The Wilmette Institute Course on Climate Change - an Impetus for Service and Action link to the written version of the paper by Christine Muller
IEF General Assembly & Election Report
The 18th IEF General Assembly was held in association with the 18th Annual Conference in Toronto on 9 August 2014. Nine members and four visitors were able to attend to approve the Annual Report (https://iefworld.org/report2014), elect the IEG Governing Board for 2014-2105, and consult on the affairs of the IEF. A total of 24 members participated in the election in person or by email. The newly elected Governing Board consists of Peter Adriance, Arthur Dahl, Emily Firth, Duncan Hanks, Sylvia Karlsson-Vinkhuyzen, Victoria Thoresen and Wendi Momen. The report of the General Assembly is available on the IEF web site at https://iefworld.org/genass18.
U.S. Bahá'í Office of Public Affairs Seeks Qualified Candidates
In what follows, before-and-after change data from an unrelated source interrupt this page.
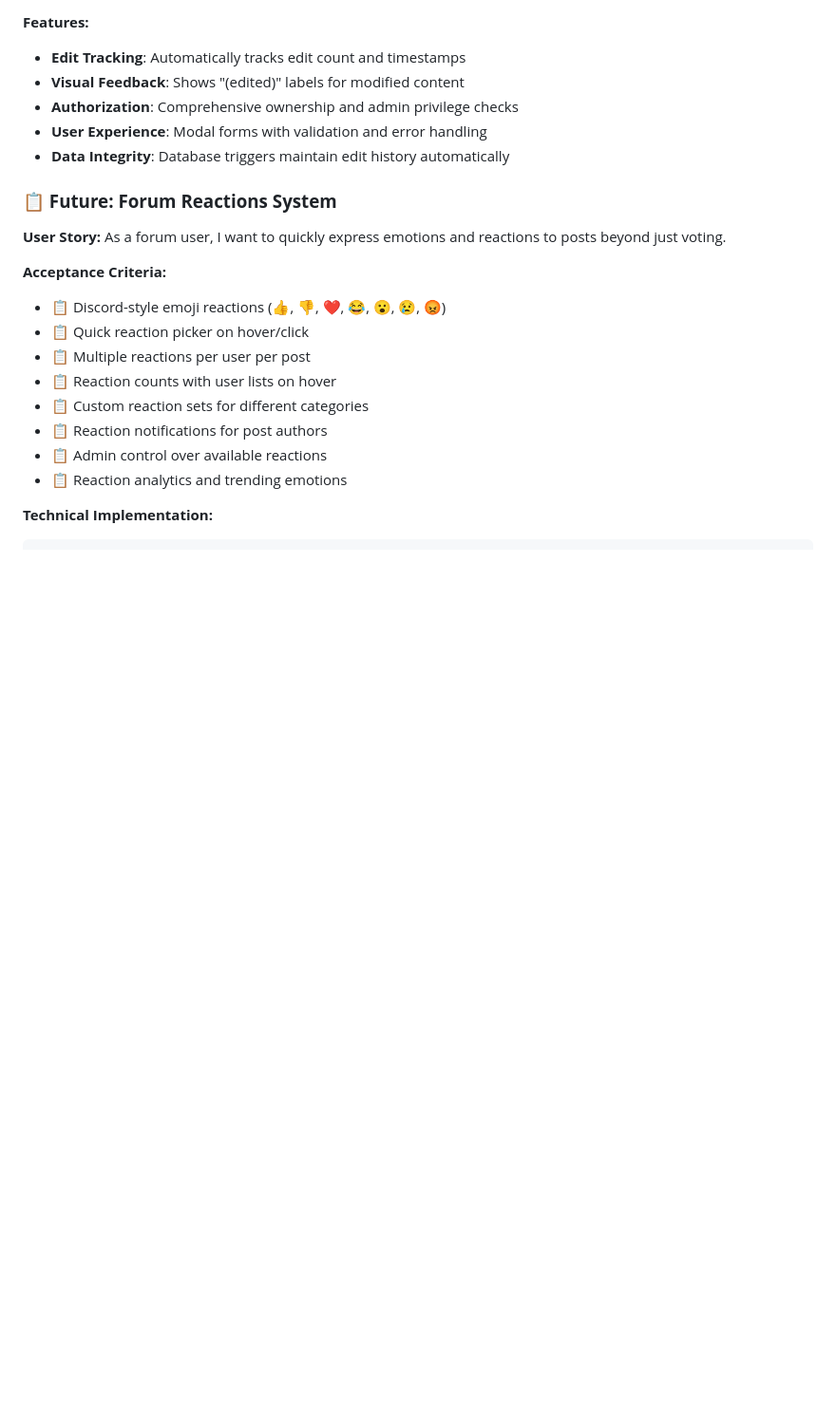
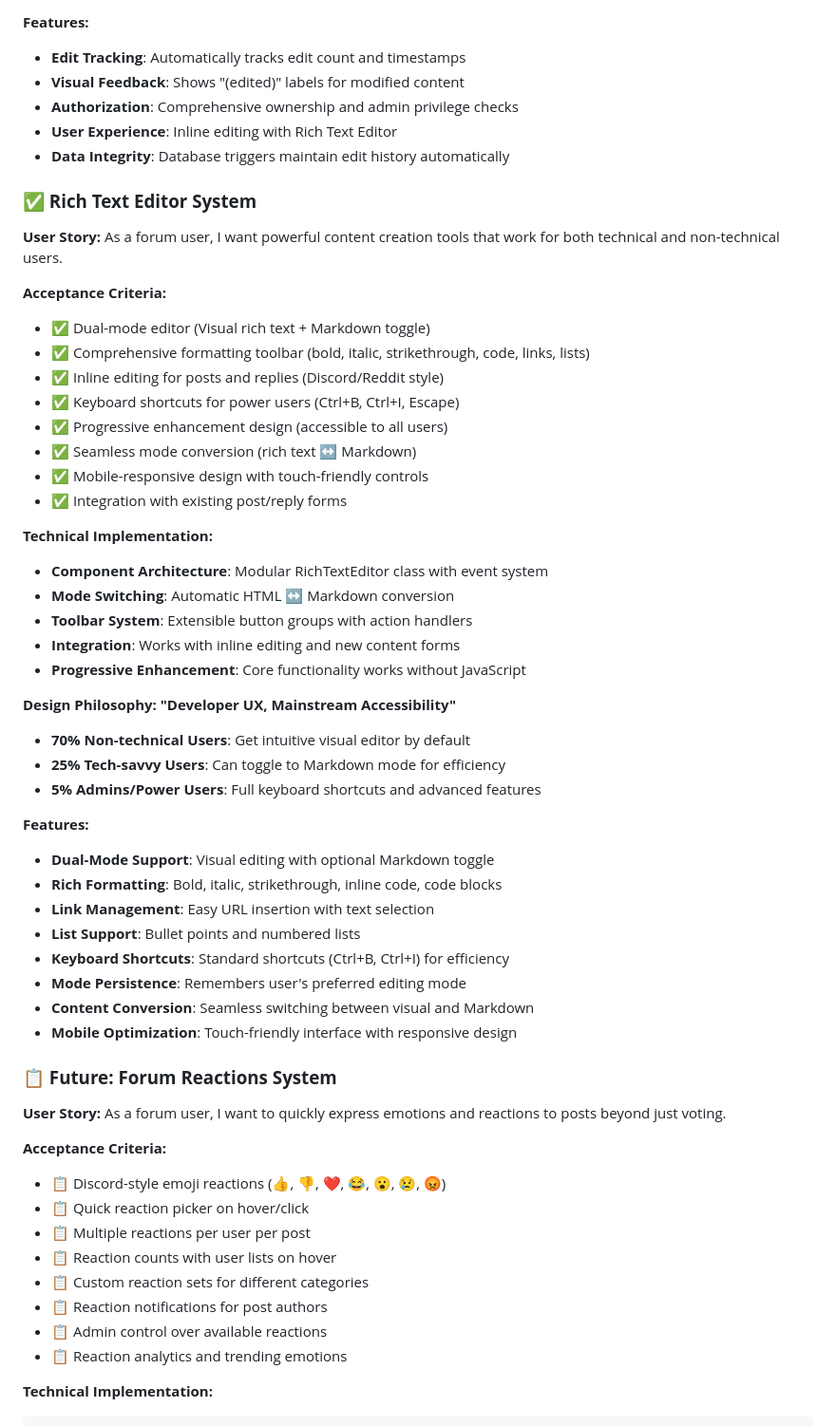
Before and after one commit to JustaCakedUpGnome/ArcForge_kyon, a Markdown page: docs/product/features.md, the part around one of its changes. Shown at 95% size. GitHub-like rendering; blank space fills up the shorter version.

```diff
--- a/docs/product/features.md
+++ b/docs/product/features.md
@@ -226,8 +227,43 @@ $$ LANGUAGE plpgsql;
 - **Edit Tracking**: Automatically tracks edit count and timestamps
 - **Visual Feedback**: Shows "(edited)" labels for modified content
 - **Authorization**: Comprehensive ownership and admin privilege checks
-- **User Experience**: Modal forms with validation and error handling
+- **User Experience**: Inline editing with Rich Text Editor
 - **Data Integrity**: Database triggers maintain edit history automatically
+
+### **✅ Rich Text Editor System**
+**User Story:** As a forum user, I want powerful content creation tools that work for both technical and non-technical users.
+
+**Acceptance Criteria:**
+- ✅ Dual-mode editor (Visual rich text + Markdown toggle)
+- ✅ Comprehensive formatting toolbar (bold, italic, strikethrough, code, links, lists)
+- ✅ Inline editing for posts and replies (Discord/Reddit style)
+- ✅ Keyboard shortcuts for power users (Ctrl+B, Ctrl+I, Escape)
+- ✅ Progressive enhancement design (accessible to all users)
+- ✅ Seamless mode conversion (rich text ↔ Markdown)
+- ✅ Mobile-responsive design with touch-friendly controls
+- ✅ Integration with existing post/reply forms
+
+**Technical Implementation:**
+- **Component Architecture**: Modular RichTextEditor class with event system
+- **Mode Switching**: Automatic HTML ↔ Markdown conversion
+- **Toolbar System**: Extensible button groups with action handlers
+- **Integration**: Works with inline editing and new content forms
+- **Progressive Enhancement**: Core functionality works without JavaScript
+
+**Design Philosophy: "Developer UX, Mainstream Accessibility"**
+- **70% Non-technical Users**: Get intuitive visual editor by default
+- **25% Tech-savvy Users**: Can toggle to Markdown mode for efficiency
+- **5% Admins/Power Users**: Full keyboard shortcuts and advanced features
+
+**Features:**
+- **Dual-Mode Support**: Visual editing with optional Markdown toggle
+- **Rich Formatting**: Bold, italic, strikethrough, inline code, code blocks
+- **Link Management**: Easy URL insertion with text selection
+- **List Support**: Bullet points and numbered lists
+- **Keyboard Shortcuts**: Standard shortcuts (Ctrl+B, Ctrl+I) for efficiency
+- **Mode Persistence**: Remembers user's preferred editing mode
+- **Content Conversion**: Seamless switching between visual and Markdown
+- **Mobile Optimization**: Touch-friendly interface with responsive design
 
 ### **📋 Future: Forum Reactions System**
 **User Story:** As a forum user, I want to quickly express emotions and reactions to posts beyond just voting.
```
Also changed, not shown: other parts of docs/product/features.md (+3 -2 lines), docs/product/backlog.md (+11 -6 lines), docs/product/roadmap.md (+16 -8 lines).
The U.S. Bahá'í Office of Public Affairs is seeking qualified candidates interested in serving in the position of Representative for Sustainable Development. This position represents the U.S. Baha’i community on the subject of sustainable development, fostering relationships and collaborating with national and international non-governmental organizations, U.N. Offices, faith and interfaith groups, government leaders and leaders of thought. He/she researches, writes, and speaks publicly, engaging in national discourses through conferences, publications, blogs, seminars, study sessions, etc.
How to apply: Send a cover letter, a resume with at least three character and/or academic references listed with contact information, and a writing sample to firstname.lastname@example.org with the subject line "OPA Sustainable Development Application." Full job description is here
September UN Climate Summit & People’s Climate March in New York
U.N. Secretary-General Ban Ki-moon has invited Heads of State and Government along with leaders from business, finance, and civil society to the Climate Summit at the United Nations in New York on 23 September to catalyze ambitious action to reduce greenhouse gas emissions and strengthen climate resilience, and to mobilize political will toward achieving an ambitious, legally binding international climate change agreement by December 2015.
In order to show the political leaders that action on climate change has wide public support, on Sunday, September 21, a peaceful People’s Climate March will be held in New York, and supporting events will also be held across the country that weekend. The event will draw participation from many sectors of society, including faith communities, all wanting to show their support for cooperative action on climate change. Since the event is peaceful and has no partisan political agenda, participation is encouraged.
See the following links to websites related to the September 2014 activities. To consult about questions related to Bahá'í participation, contact the U.S. Bahá'í Office of Public Affairs at email@example.com and 202-833- 8990.
Links for further information:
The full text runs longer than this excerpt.